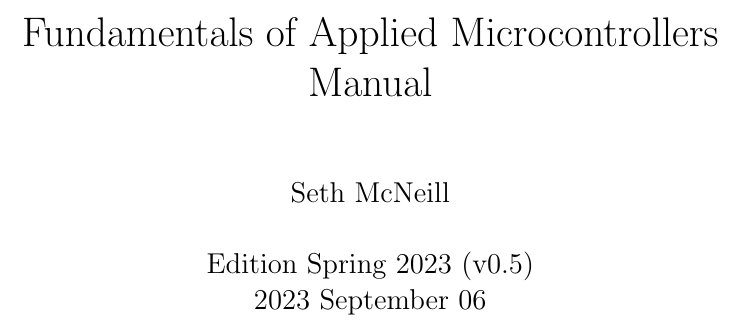
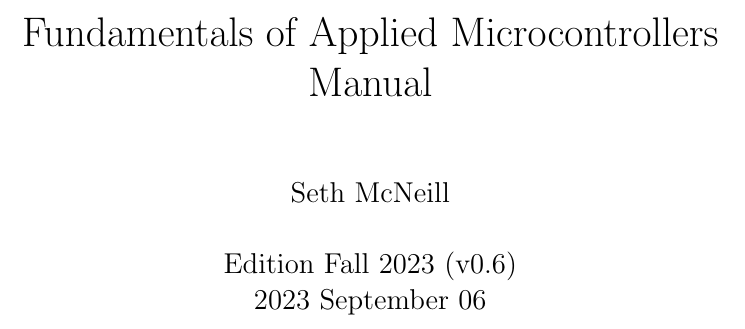
Before and after one commit to semcneil/Fundamentals-of-Microcontrollers-Manual, a LaTeX thesis (latex/manual.tex): part of page 1 of 90, cut so that both start at the same text. Compiled offline with pdfLaTeX.

Commit message:
Updated manual version

```diff
--- a/latex/manual.tex
+++ b/latex/manual.tex
@@ -72,7 +72,7 @@ urlcolor=blue
 
 \title{Fundamentals of Applied Microcontrollers Manual}
 \author{Seth McNeill}
-\date{Edition Spring 2023 (v0.5) \\ \myDate\today}
+\date{Edition Fall 2023 (v0.6) \\ \myDate\today}
 
 \begin{document}
 	\maketitle
```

• TASK PROMPT
Because the pictures are not wanted, retype only the text of every record, exactly as given.

• SOLUTION TO THIS EXERCISE
Before and after one commit to semcneil/Fundamentals-of-Microcontrollers-Manual, a LaTeX thesis (latex/manual.tex): part of page 1 of 90, cut so that both start at the same text. Compiled offline with pdfLaTeX.

Commit message:
Updated manual version

```diff
--- a/latex/manual.tex
+++ b/latex/manual.tex
@@ -72,7 +72,7 @@ urlcolor=blue
 
 \title{Fundamentals of Applied Microcontrollers Manual}
 \author{Seth McNeill}
-\date{Edition Spring 2023 (v0.5) \\ \myDate\today}
+\date{Edition Fall 2023 (v0.6) \\ \myDate\today}
 
 \begin{document}
 	\maketitle
```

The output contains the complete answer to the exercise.